That is why buying analog gear could be a smarter move, in investing sense – as they retain their value better.
Where to sell your used DJ gear
Technically, you can walk into a local music store and trade your gear. However, that wouldn’t be the best way to get the most out of it.
Rather than trading it in a store, sell it directly to other people. Let’s explore some of the best places to list your used gear these days.
There are tons of people on Facebook. How would getting access to over half a billion users sound to you? Besides being free, it’s extremely easy to sell your equipment on Facebook.
Why sell on Facebook Marketplace and not Facebook groups? That’s because Facebook users browsing Facebook Marketplaces are in the buying mode. They are actively looking to buy something. A Facebook group, on the other hand, is often more for discussions. Hard-selling too often on Facebook groups would only get you banned.
Another reason why selling on Facebook Marketplaces is so effective is because buyers can see your profile. This creates a sense of trust when they can see the profile of the seller.
That aside, upon posting your item, you could reshare the listing into different “buy and sell groups” that you’re in to get more views on the item.
Reverb is a marketplace for new, used, and vintage music gear. Mainly focused on musicians, DJs, and music producers, it’s a perfect place to selling your used gears, given the big audience it has.
Selling on Reverb has some extra advantages. You can post listings for free and get protected as a seller through Reverb Payments. This convenience comes with a small cost of a 5% selling fee and 2.7% + $0.25 in payment processing fee, bringing up the total cost of selling gear in Reverb to be around 7.7% of your sale price.
There might be more work involved when selling gear on Reverb, but it’s a good tradeoff given the security you’ll get.
Craigslist is one of the top 20 websites in the US. At this time of writing, it beats Netflix, Zillow, and Walmart.

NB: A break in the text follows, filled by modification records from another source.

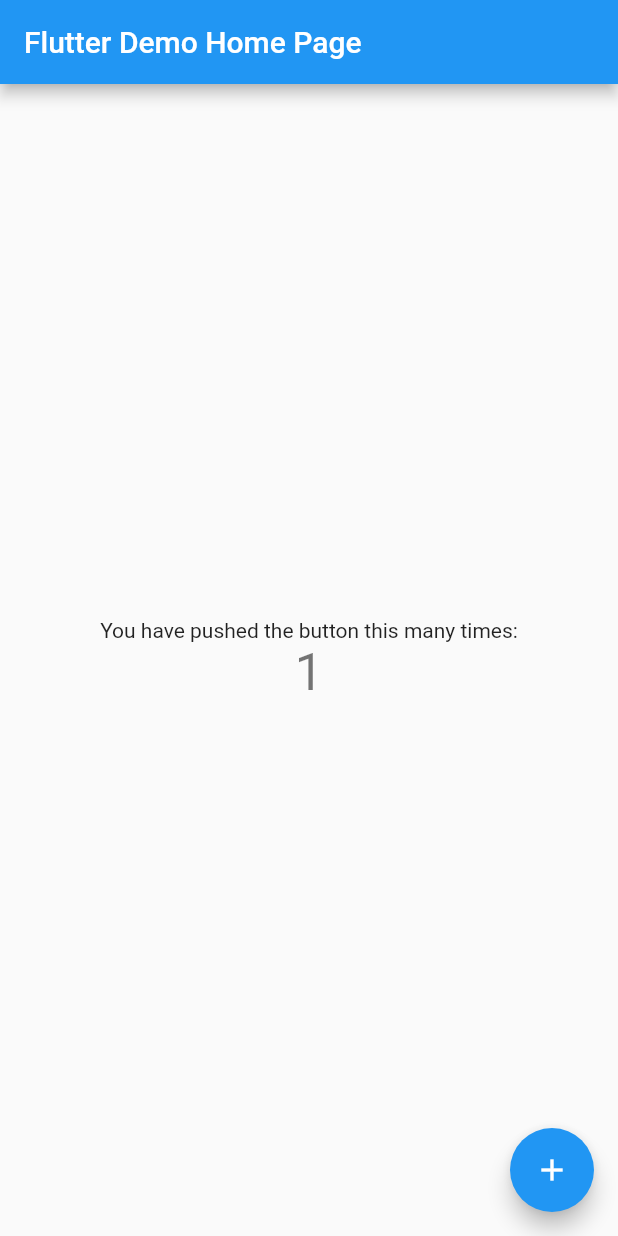
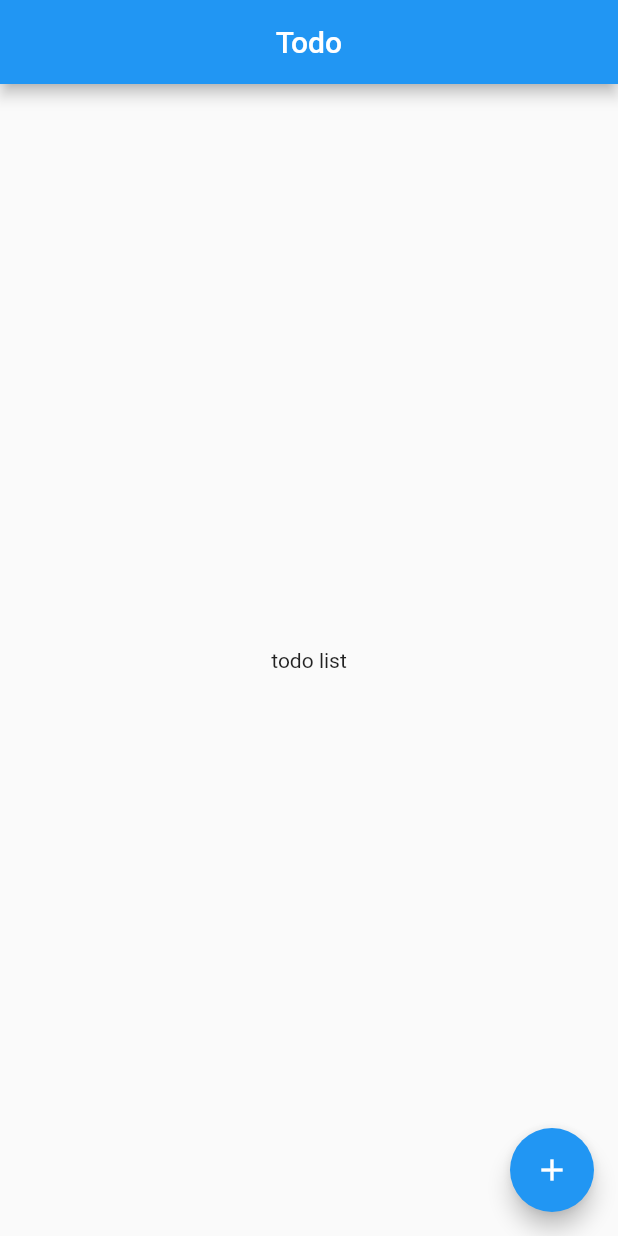
Before and after one commit to ccolorcat/todo, a Flutter app: the screen it shows after launch, after a tap on the "add" icon, on a phone screen of 412 x 824 dp. Run offline on Flutter 3.47's test engine with Material 2 defaults, Android fonts, the phone set to English and light mode, and no system bars; our stand-ins replace flutter_mobx, logger; generated files the repository leaves out were written again.

Commit message:
feat(*): add home_page.dart

```diff
--- a/lib/main.dart
+++ b/lib/main.dart
@@ -1,15 +1,19 @@
 import 'package:flutter/material.dart';
+import 'package:todo/page/home_page.dart';
+
+import 'l10n/s.dart';
 
 void main() {
-  runApp(MyApp());
+  runApp(TodoApp());
 }
 
-class MyApp extends StatelessWidget {
+class TodoApp extends StatelessWidget {
   // This widget is the root of your application.
   @override
   Widget build(BuildContext context) {
     return MaterialApp(
-      title: 'Flutter Demo',
+      localizationsDelegates: S.localizationsDelegates,
+      supportedLocales: S.supportedLocales,
       theme: ThemeData(
         // This is the theme of your application.
         //
@@ -22,92 +26,7 @@ class MyApp extends StatelessWidget {
         // is not restarted.
         primarySwatch: Colors.blue,
       ),
-      home: MyHomePage(title: 'Flutter Demo Home Page'),
+      home: HomePage(),
     );
   }
 }
-
-class MyHomePage extends StatefulWidget {
-  MyHomePage({Key? key, required this.title}) : super(key: key);
-
-  // This widget is the home page of your application. It is stateful, meaning
-  // that it has a State object (defined below) that contains fields that affect
-  // how it looks.
-
-  // This class is the configuration for the state. It holds the values (in this
-  // case the title) provided by the parent (in this case the App widget) and
-  // used by the build method of the State. Fields in a Widget subclass are
-  // always marked "final".
-
-  final String title;
-
-  @override
-  _MyHomePageState createState() => _MyHomePageState();
-}
-
-class _MyHomePageState extends State<MyHomePage> {
-  int _counter = 0;
-
-  void _incrementCounter() {
-    setState(() {
-      // This call to setState tells the Flutter framework that something has
-      // changed in this State, which causes it to rerun the build method below
-      // so that the display can reflect the updated values. If we changed
-      // _counter without calling setState(), then the build method would not be
-      // called again, and so nothing would appear to happen.
-      _counter++;
-    });
-  }
-
-  @override
-  Widget build(BuildContext context) {
-    // This method is rerun every time setState is called, for instance as done
-    // by the _incrementCounter method above.
-    //
-    // The Flutter framework has been optimized to make rerunning build methods
-    // fast, so that you can just rebuild anything that needs updating rather
-    // than having to individually change instances of widgets.
-    return Scaffold(
-      appBar: AppBar(
-        // Here we take the value from the MyHomePage object that was created by
-        // the App.build method, and use it to set our appbar title.
-        title: Text(widget.title),
-      ),
-      body: Center(
-        // Center is a layout widget. It takes a single child and positions it
-        // in the middle of the parent.
-        child: Column(
-          // Column is also a layout widget. It takes a list of children and
-          // arranges them vertically. By default, it sizes itself to fit its
-          // children horizontally, and tries to be as tall as its parent.
-          //
-          // Invoke "debug painting" (press "p" in the console, choose the
-          // "Toggle Debug Paint" action from the Flutter Inspector in Android
-          // Studio, or the "Toggle Debug Paint" command in Visual Studio Code)
-          // to see the wireframe for each widget.
-          //
-          // Column has various properties to control how it sizes itself and
-          // how it positions its children. Here we use mainAxisAlignment to
-          // center the children vertically; the main axis here is the vertical
-          // axis because Columns are vertical (the cross axis would be
-          // horizontal).
-          mainAxisAlignment: MainAxisAlignment.center,
-          children: <Widget>[
-            Text(
-              'You have pushed the button this many times:',
-            ),
-            Text(
-              '$_counter',
-              style: Theme.of(context).textTheme.headline4,
-            ),
-          ],
-        ),
-      ),
-      floatingActionButton: FloatingActionButton(
-        onPressed: _incrementCounter,
-        tooltip: 'Increment',
-        child: Icon(Icons.add),
-      ), // This trailing comma makes auto-formatting nicer for build methods.
-    );
-  }
-}
--- /dev/null
+++ b/lib/page/home_page.dart
@@ -0,0 +1,28 @@
+// Author: cxx
+// Date: 2021-06-13
+// GitHub: https://github.com/ccolorcat
+import "package:todo/base/gui.dart";
+
+class HomePage extends StatelessWidget {
+  HomePage({Key? key}) : super(key: key);
+
+  void _handleCreate() {}
+
+  @override
+  Widget build(BuildContext context) {
+    return Scaffold(
+      appBar: AppBar(
+        title: Text(S.of(context).title),
+        centerTitle: true,
+      ),
+      body: Center(
+        child: const Text('todo list'),
+      ),
+      floatingActionButton: FloatingActionButton(
+        onPressed: _handleCreate,
+        tooltip: 'add',
+        child: Icon(Icons.add),
+      ),
+    );
+  }
+}
```
Also changed, not shown: 1 other file.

For you, that means access to a huge audience looking to buy and trade.
There are no listing or selling fees involved and it’s very easy to list items. If you like to protect yourself, you can also post anonymously.
Although Craiglist is local-centric, meaning you can sell your equipment to people around your location, it’s a good idea to list your gear in neighboring cities too – especially if you’re selling rare gear.
The downside to Craigslist is that it offers no seller protection. You don’t know who the buyer is and there have been occurrences of scam cases on the platform.
Sweetwater Used Gear Marketplace
This is like Sweetwater’s version of Craiglist, where instead of buying directly from Sweetwater, you can choose to list to sell your gears to other users too.
Most of the listings are guitar and bass instruments, although there’s plenty of listing for DJ gear. Take note that there is no seller protection, so make sure to not blindly shipping your gear to a buyer who hasn’t paid – or has paid via Paypal.
eBay needs no introductions. It’s been around a long time. The question is whether if it’s still relevant and worth it to sell used gears on eBay?
From what we gathered from certain sellers on eBay, it’s better to do a ‘Buy It Now’, rather than to bother with auctions.
eBay is also normally used by sellers who sell regularly. As a casual seller, you might find the setup to be fairly time-consuming.
While eBay still commands a large audience of buyers, be vary of the fees the platform charges (around 10% for each item you sell) and the increasing number of bad buyers throughout the past few years.
Hopefully, this brief article has given you some ideas to get a better deal out of selling your used DJ gear.
Remember, one man’s trash is another man’s treasure. In the spirit of reusing and reducing, if you have a gear that you’re no longer using, consider selling it. You also get some money back in return.
What is some DJ gear you have resold? And where are your favorite places to sell them? Share your thoughts with us below.